One of the few constants throughout the Donald J. Trump administration has been corruption. Since his first day as president, when Trump took the wholly unprecedented step of refusing to divest from his private businesses, his administration has been characterized by an unending effort by him, his family, and his senior advisers to abuse their political power for personal gain.
How the hacking and strategic release of stolen emails shows how Trump and Russia worked together and provides a roadmap to better understanding their collusion in the 2016 election
A new brief from the Center for American Progress Action Fund’s Moscow Project shows that, based on public reporting and indictments by special counsel Robert Mueller, there are at least 80 known contacts between Trump’s team and Russia-linked operatives during the campaign and transition, including at least 23 meetings.
Given the Kremlin’s preference for then-candidate Donald Trump, as determined in the Director of National Intelligence (DNI) assessment, it is imperative to consider how Trump’s longstanding business ties with a bevy of figures from Russia and the former Soviet Union could have been exploited in the context of the presidential campaign.
Russia’s efforts to attack and undermine American democracy did not begin or end with the 2016 election. Russia’s vast espionage and cybercapabilities continue to target the United States government, its citizens, as well as America’s democratic allies around the world.

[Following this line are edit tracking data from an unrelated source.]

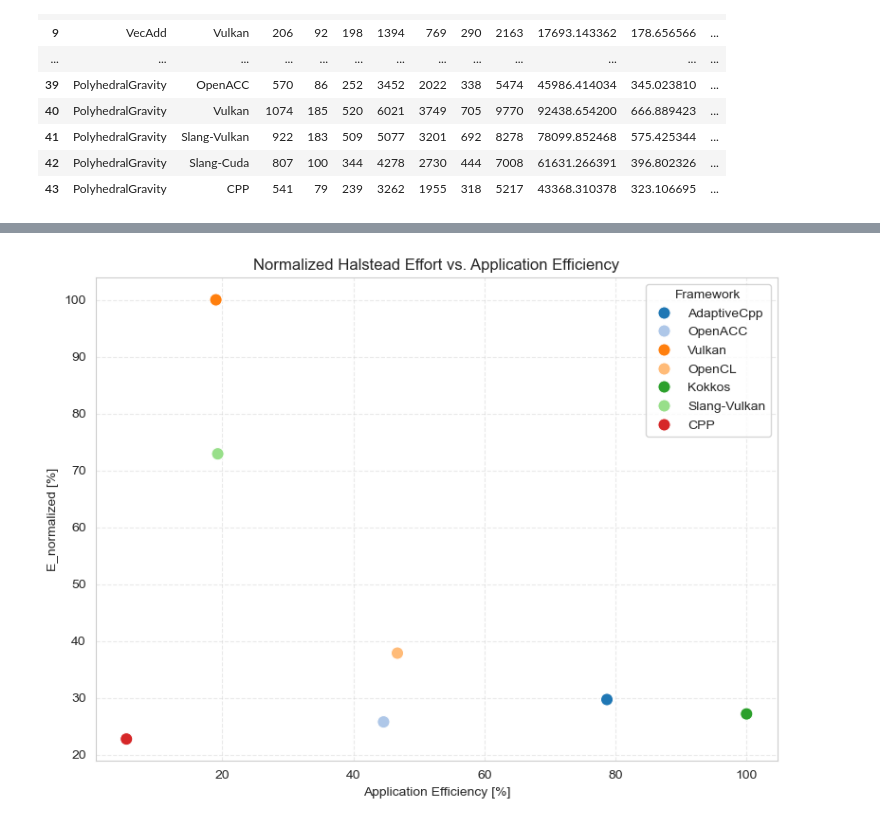
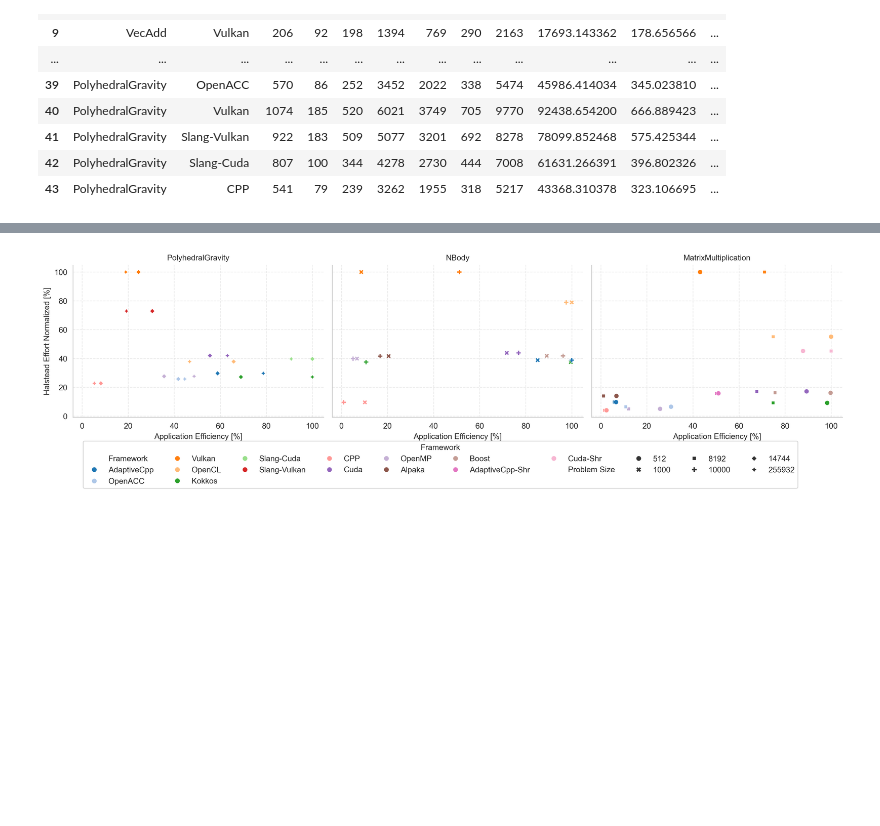
Before and after one commit to schuhmaj/performance-portability-benchmark, a Jupyter notebook: scripts/hpc-asia-2026.ipynb, the cells around one changed output, grey strips where cells are left out. Cells and saved outputs as stored; diff of their text form; code cells hidden in the pictures; blank space fills up the shorter version.

Commit message:
plot

```diff
--- a/scripts/hpc-asia-2026.ipynb
+++ b/scripts/hpc-asia-2026.ipynb
@@ -203,7 +136,7 @@ def filter_and_normalize(df: pd.DataFrame,
         out = out.loc[~out["Framework"].isin(excl)]
 
     # Drop columns not needed for the analysis if they exist
-    to_drop = ["Name", "Problem Size", "Position Update Time", "Velocity Update Time", "Force Update Time"]
+    to_drop = ["Name", "Problem Size"]
     existing_drop = [c for c in to_drop if c in out.columns]
     if existing_drop:
         out.drop(columns=existing_drop, inplace=True)
@@ -216,6 +149,6 @@ def filter_and_normalize(df: pd.DataFrame,
     # Halstead Effort normalized to max=100
     e_series = out["E"].astype(float)
     max_e = e_series.max()
-    out["E_normalized [%]"] = (e_series / max_e) * 100.0 if np.isfinite(max_e) and max_e != 0 else e_series
+    out["Halstead Effort Normalized [%]"] = (e_series / max_e) * 100.0 if np.isfinite(max_e) and max_e != 0 else e_series
 
     return out
@@ -265,18 +419,45 @@ plt.show()
 # %%
-df5 = filter_and_normalize(df_merged, "PolyhedralGravity", 255932, "Wall Clock Time")
+df_all = filter_and_concat(df_merged, [("PolyhedralGravity", 14744, "Wall Clock Time"),
+                                     ("PolyhedralGravity", 255932, "Wall Clock Time"),
+                                     ("NBody", 1000, "Wall Clock Time"),
+                                     ("NBody", 10000, "Wall Clock Time"),
+                                     ("MatrixMultiplication", 8192, "Kernel Time"),
+                                     ("MatrixMultiplication", 512, "Kernel Time"),
+                                     ], exclude="Cublas")
 
-plt.figure(figsize=(8, 6))
-ax = sns.scatterplot(
-    data=df5,
+g = sns.relplot(
+    data=df_all,
     x="Application Efficiency [%]",
-    y="E_normalized [%]",
+    y="Halstead Effort Normalized [%]",
     hue="Framework",
+    col="Name",
+    style="Problem Size",
     palette="tab20",
-    s=90
+    kind="scatter",
+    height=4,
+    aspect=1.2,
+    legend="brief"
 )
-ax.set_title("Normalized Halstead Effort vs. Application Efficiency")
-ax.grid(True, linestyle="--", alpha=0.4)
-plt.tight_layout()
+g.set_titles(col_template="{col_name}")
+g.set_axis_labels("Application Efficiency [%]", "Halstead Effort Normalized [%]")
+for ax in g.axes.flat:
+    ax.grid(True, linestyle="--", alpha=0.4)
+
+# Place legend below plots, horizontal and centered and further down
+leg = g._legend if hasattr(g, "_legend") and g._legend is not None else g.legend
+if leg is not None:
+    handles, labels = leg.legend_handles, [t.get_text() for t in leg.texts]
+    leg.remove()
+    g.fig.subplots_adjust(bottom=0.25)
+    g.fig.legend(
+        handles, labels,
+        title="Framework",
+        loc="lower center",
+        bbox_to_anchor=(0.45, -0.08),
+        ncol=10,
+        frameon=True
+    )
+g.fig.set_dpi(300)
 plt.show()
 # %% [output]
-[figure, old version]
+[figure, new version]
```
Also changed, not shown: parts of 15 cells of this notebook.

The tangle of President Donald Trump’s Russia connections is long and complicated, but the evidence all points in the same direction: Trump has been fundamentally corrupted by Russian money and influence. Consider the comments from Richard Dearlove, the former head of Britain’s Secret Intelligence Service, known as MI6: “What lingers for Trump may be what deals—on what terms—he did after the financial crisis of 2008 to borrow Russian money when others in the west apparently would not lend to him.”

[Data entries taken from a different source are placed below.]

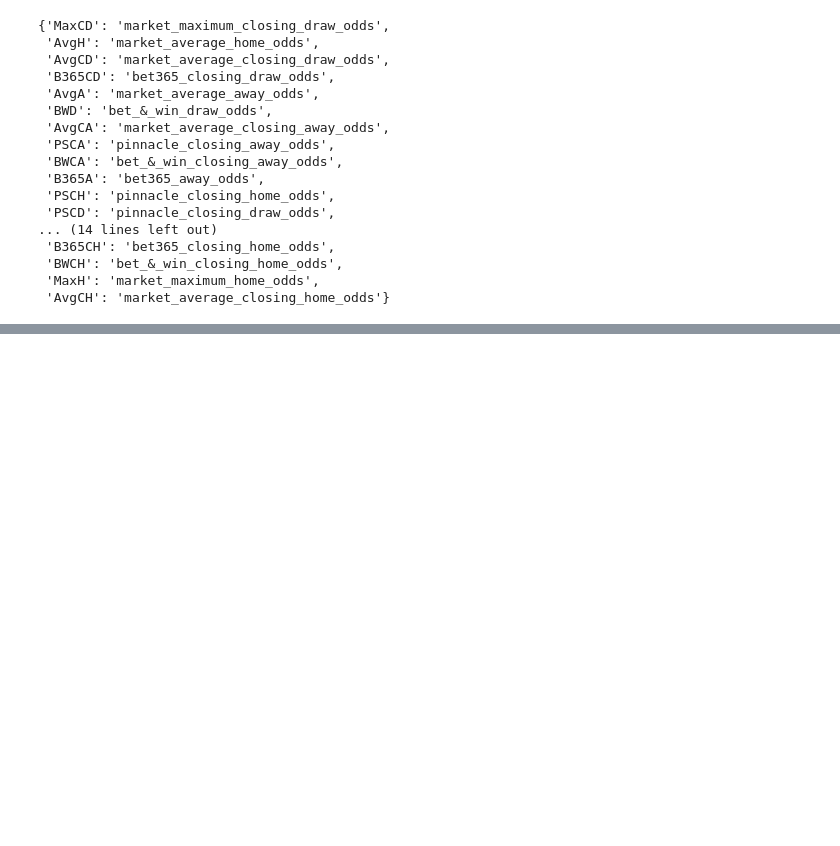
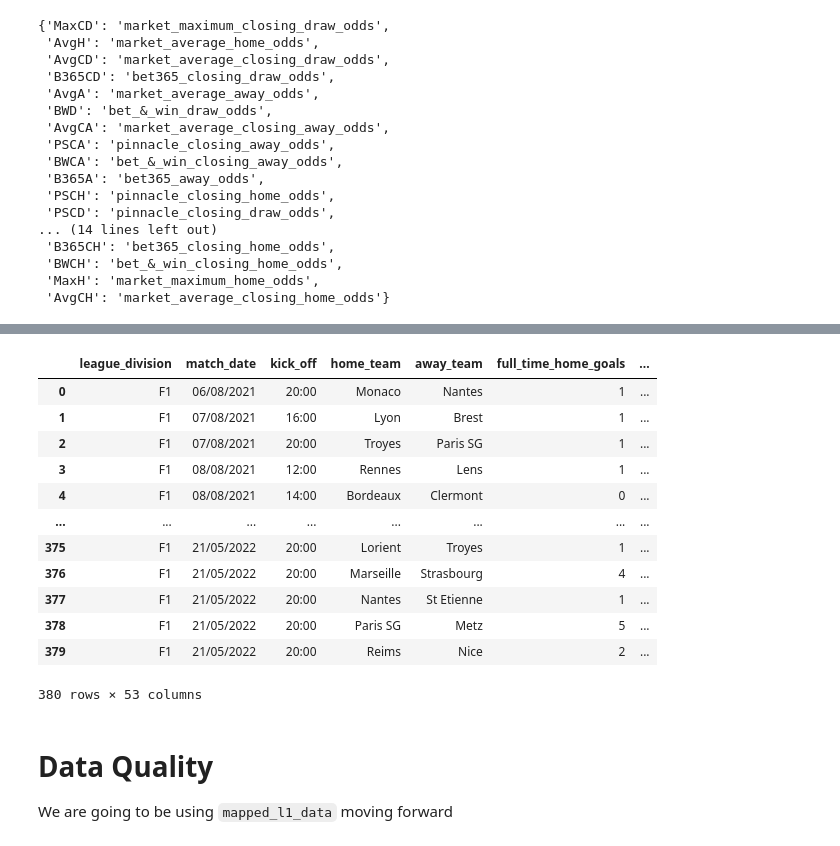
Before and after one commit to fk-961/odds-vs-reality, a Jupyter notebook: notebooks/exploration_raw.ipynb, the cells around one changed output, grey strips where cells are left out. Cells and saved outputs as stored; diff of their text form; code cells hidden in the pictures; blank space fills up the shorter version.

```diff
--- a/notebooks/exploration_raw.ipynb
+++ b/notebooks/exploration_raw.ipynb
@@ -235,3 +235,8 @@ bookies_cols
  'BWCH': 'bet_&_win_closing_home_odds',
  'MaxH': 'market_maximum_home_odds',
  'AvgCH': 'market_average_closing_home_odds'}
+# %%
+col_mapping = {
+    **non_bookies_cols,
+    **bookies_cols
+}
@@ -237,0 +286,25 @@ bookies_cols
+# %%
+## Phase 1
+
+# common columns for all dataset
+cols_sets = [set(df.columns) for df in l1_data.values()]
+common_cols = set.intersection(*cols_sets)
+print("There are", len(common_cols), "common columns accross all datasets.")
+
+# target schema
+print("\nFor the purpose of this project, we are going to use", len(col_mapping), "columns.")
+print("These columns are the following:")
+for col, name in col_mapping.items():
+    print(col, name)
+
+# Check extra features in datasets
+print("\nChecking extra columns in datasets:")
+for name, df in l1_data.items():
+    extra_cols = set(df.columns) - set(col_mapping.keys())
+    print(name,"has",len(extra_cols),"extra columns.")
+
+# Check if the schema is in all datasets
+print("\nChecking schema correctness in all datasets:")
+for name, df in l1_data.items():
+    schema = set(df.columns) & set(col_mapping.keys())
+    print(name, str(set(col_mapping.keys()).issubset(df.columns)))
@@ -237,0 +329,6 @@ bookies_cols
+# %%
+## Phase 2
+mapped_l1_data = {}
+
+for name, df in l1_data.items():
+    mapped_l1_data[name] = df.loc[:, df.columns.intersection(col_mapping.keys())].rename(columns=col_mapping)
@@ -237,0 +353,19 @@ bookies_cols
+# %%
+mapped_l1_data['F1_2122']
+# %% [output]
+|  | league_division | match_date | kick_off | home_team | away_team | full_time_home_goals | ... |
+| 0 | F1 | 06/08/2021 | 20:00 | Monaco | Nantes | 1 | ... |
+| 1 | F1 | 07/08/2021 | 16:00 | Lyon | Brest | 1 | ... |
+| 2 | F1 | 07/08/2021 | 20:00 | Troyes | Paris SG | 1 | ... |
+| 3 | F1 | 08/08/2021 | 12:00 | Rennes | Lens | 1 | ... |
+| 4 | F1 | 08/08/2021 | 14:00 | Bordeaux | Clermont | 0 | ... |
+| ... | ... | ... | ... | ... | ... | ... | ... |
+| 375 | F1 | 21/05/2022 | 20:00 | Lorient | Troyes | 1 | ... |
+| 376 | F1 | 21/05/2022 | 20:00 | Marseille | Strasbourg | 4 | ... |
+| 377 | F1 | 21/05/2022 | 20:00 | Nantes | St Etienne | 1 | ... |
+| 378 | F1 | 21/05/2022 | 20:00 | Paris SG | Metz | 5 | ... |
+| 379 | F1 | 21/05/2022 | 20:00 | Reims | Nice | 2 | ... |
+380 rows × 53 columns
+# %% [markdown]
+# Data Quality
+We are going to be using `mapped_l1_data` moving forward
```
Also changed, not shown: parts of 7 cells of this notebook.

Liberal democracies across the globe are under attack. They are being attacked not by traditional weapons of war but by disinformation—intentionally false or misleading information designed to deceive targeted audiences. While these attacks may not pose a threat to the physical safety of democratic citizens, they do pose a threat to democracy.